I’m a fan of the “mini-series”– covering a topic over a series of blog posts for a short period of time. Every Monday in the month of February I’ll blog about a topic related to #education (at least tangentially).
When people ask me about my memories of eating school lunch, I reply that I rarely remember a meal, but instead I just remember holding a tray and facing a room full of people I didn’t know, worrying I would be eating by myself. I moved across the country multiple times during my childhood, including twice in middle school. That meant that lunchtime was pretty much hellish for me for weeks on end. I love my parents dearly, but sometimes I wish they would have bought me a few really cool outfits before I started at a new school. Clothes are such a big deal to kids in middle and high school. Being revisionist, I assume that cool clothes would have bolstered my confidence and helped me blend in. But considering my shy personality, I think the coolest jeans wouldn’t have changed things. I was anxious and unsure on top of being new so I was a target. In fact, in high school I vowed never to become a mother because I didn’t want my children to go through what I did.
Bullying happens in the cafeteria. Sometimes it’s the classic definition of “bullying” — one kid or a group of kids ganging up on another child. Most adults recognize this immediately and take the appropriate action. But what about exclusion and ignoring a classmate? At least in my experience, that hurt just as badly as outright verbal attacks. But teachers and adults don’t always know what to do when something is not super overt. Do you force other students to accept a classmate or does that make things worse for a student?
I was reminded of this when I read a blog post by Rob Rummel-Hudson, a dad. His daughter, Schuyler, has a severe speech problem, which is a result of…take a breath, it’s a long one…bilateral perisylvian polymicrogyria. I read his book, Schuyler’s Monster, with interest as I’m a speech-language pathologist. Anyway, recently Schuyler told him that she was eating lunch alone. I was devastated by that (so was he). Thankfully, he posted an update after he had lunch with her (at her enthusiastic request): Not alone, though not entirely not alone.
In his blog post he mentioned an organization called Best Buddies, which is a “global volunteer movement that creates opportunities for one-to-one friendships, integrated employment and leadership development for people with intellectual and developmental disabilities.” They focus on critical years: middle school, high school, and college.
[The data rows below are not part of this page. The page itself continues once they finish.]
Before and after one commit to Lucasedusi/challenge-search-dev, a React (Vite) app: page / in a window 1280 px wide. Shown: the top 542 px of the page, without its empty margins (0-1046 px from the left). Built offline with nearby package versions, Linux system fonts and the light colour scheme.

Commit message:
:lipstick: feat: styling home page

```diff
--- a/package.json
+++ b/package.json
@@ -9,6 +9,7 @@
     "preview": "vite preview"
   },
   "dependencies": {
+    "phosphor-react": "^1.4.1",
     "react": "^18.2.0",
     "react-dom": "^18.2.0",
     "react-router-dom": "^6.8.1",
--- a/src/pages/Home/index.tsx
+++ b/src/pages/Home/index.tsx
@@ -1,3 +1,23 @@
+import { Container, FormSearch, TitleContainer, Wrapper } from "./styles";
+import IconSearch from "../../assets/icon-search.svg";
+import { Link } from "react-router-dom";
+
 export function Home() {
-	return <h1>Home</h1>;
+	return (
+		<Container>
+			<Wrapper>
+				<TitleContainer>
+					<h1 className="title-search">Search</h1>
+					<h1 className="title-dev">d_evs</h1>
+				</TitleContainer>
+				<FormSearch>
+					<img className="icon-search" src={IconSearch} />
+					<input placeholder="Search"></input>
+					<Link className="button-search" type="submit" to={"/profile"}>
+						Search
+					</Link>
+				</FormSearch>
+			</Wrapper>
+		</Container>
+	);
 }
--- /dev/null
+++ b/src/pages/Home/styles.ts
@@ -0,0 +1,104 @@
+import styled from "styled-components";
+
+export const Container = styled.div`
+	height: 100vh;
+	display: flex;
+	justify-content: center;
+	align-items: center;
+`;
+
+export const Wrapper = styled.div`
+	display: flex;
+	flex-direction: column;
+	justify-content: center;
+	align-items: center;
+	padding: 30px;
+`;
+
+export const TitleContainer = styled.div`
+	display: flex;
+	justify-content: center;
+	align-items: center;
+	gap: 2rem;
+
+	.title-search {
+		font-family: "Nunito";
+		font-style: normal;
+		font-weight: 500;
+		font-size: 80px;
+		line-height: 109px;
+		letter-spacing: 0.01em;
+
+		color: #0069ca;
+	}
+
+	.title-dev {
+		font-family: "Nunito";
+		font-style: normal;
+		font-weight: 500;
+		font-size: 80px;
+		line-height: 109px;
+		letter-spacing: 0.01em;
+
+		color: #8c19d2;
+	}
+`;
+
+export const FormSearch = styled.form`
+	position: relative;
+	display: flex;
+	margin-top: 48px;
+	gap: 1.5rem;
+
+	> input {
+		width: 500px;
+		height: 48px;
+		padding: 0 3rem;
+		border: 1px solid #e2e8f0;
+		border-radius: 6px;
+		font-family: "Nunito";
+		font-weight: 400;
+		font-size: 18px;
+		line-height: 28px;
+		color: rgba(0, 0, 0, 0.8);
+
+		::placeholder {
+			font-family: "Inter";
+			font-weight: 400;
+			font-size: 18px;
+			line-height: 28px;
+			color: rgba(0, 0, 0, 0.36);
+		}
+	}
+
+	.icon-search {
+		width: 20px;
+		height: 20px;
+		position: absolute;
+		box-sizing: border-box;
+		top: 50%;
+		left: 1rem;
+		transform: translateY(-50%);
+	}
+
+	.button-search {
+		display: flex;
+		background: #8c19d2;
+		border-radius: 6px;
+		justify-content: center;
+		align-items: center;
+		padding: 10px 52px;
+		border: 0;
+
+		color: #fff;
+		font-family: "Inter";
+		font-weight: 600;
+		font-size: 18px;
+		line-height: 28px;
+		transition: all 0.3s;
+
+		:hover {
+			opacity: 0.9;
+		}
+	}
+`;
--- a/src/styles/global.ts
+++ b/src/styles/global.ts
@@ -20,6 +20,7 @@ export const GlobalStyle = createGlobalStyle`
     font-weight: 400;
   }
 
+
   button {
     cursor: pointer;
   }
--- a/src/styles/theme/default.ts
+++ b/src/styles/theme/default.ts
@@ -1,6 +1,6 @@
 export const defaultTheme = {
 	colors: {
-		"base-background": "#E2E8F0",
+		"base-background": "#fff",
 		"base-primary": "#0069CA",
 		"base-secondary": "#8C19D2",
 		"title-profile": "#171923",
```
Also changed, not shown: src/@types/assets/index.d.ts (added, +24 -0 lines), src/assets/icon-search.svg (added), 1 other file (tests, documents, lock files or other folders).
I had never heard about Best Buddies before, but I love what they do already.